SUPPLIED DATA:
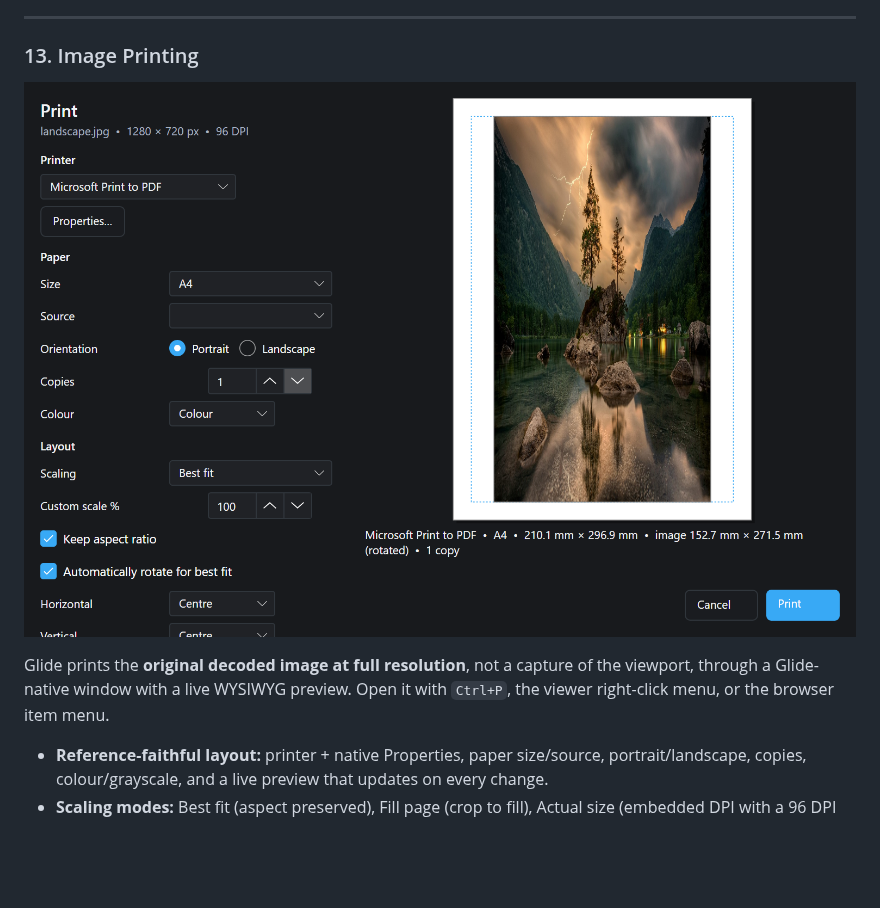
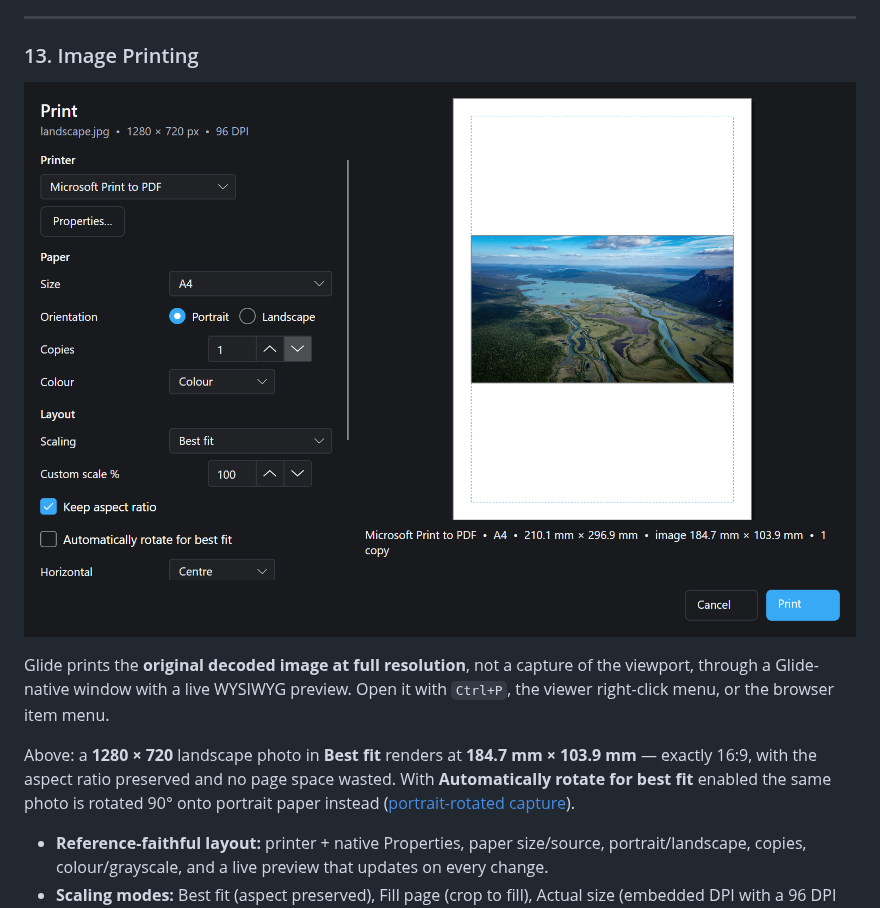
Before and after one commit to cobhc95/Glide, a Markdown page: README.md, the part around one of its changes. GitHub-like rendering; pictures changed too: docs/screenshots/print-research/glide-print-dialog.png; blank space fills up the shorter version.

```diff
--- a/README.md
+++ b/README.md
@@ -315,6 +315,11 @@ Glide includes a dedicated non-destructive overlay system for image comparison,
 Glide prints the **original decoded image at full resolution**, not a capture of the viewport, through a
 Glide-native window with a live WYSIWYG preview. Open it with `Ctrl+P`, the viewer right-click menu, or
 the browser item menu.
+
+Above: a **1280 × 720** landscape photo in **Best fit** renders at **184.7 mm × 103.9 mm** — exactly
+16:9, with the aspect ratio preserved and no page space wasted. With **Automatically rotate for best
+fit** enabled the same photo is rotated 90° onto portrait paper instead
+([portrait-rotated capture](docs/screenshots/print-research/glide-print-dialog-autorotate.png)).
 
 * **Reference-faithful layout:** printer + native Properties, paper size/source, portrait/landscape,
   copies, colour/grayscale, and a live preview that updates on every change.
```
Also changed, not shown: other parts of README.md (+1 -1 lines), docs/print-research.md (+10 -1 lines), docs/screenshots/print-research/glide-print-dialog-autorotate.png (added).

THE TASK:
Reproduce every line of the records containing the string "image".

YOUR SOLUTION:
@@ -315,6 +315,11 @@ Glide includes a dedicated non-destructive overlay system for image comparison,
 Glide prints the **original decoded image at full resolution**, not a capture of the viewport, through a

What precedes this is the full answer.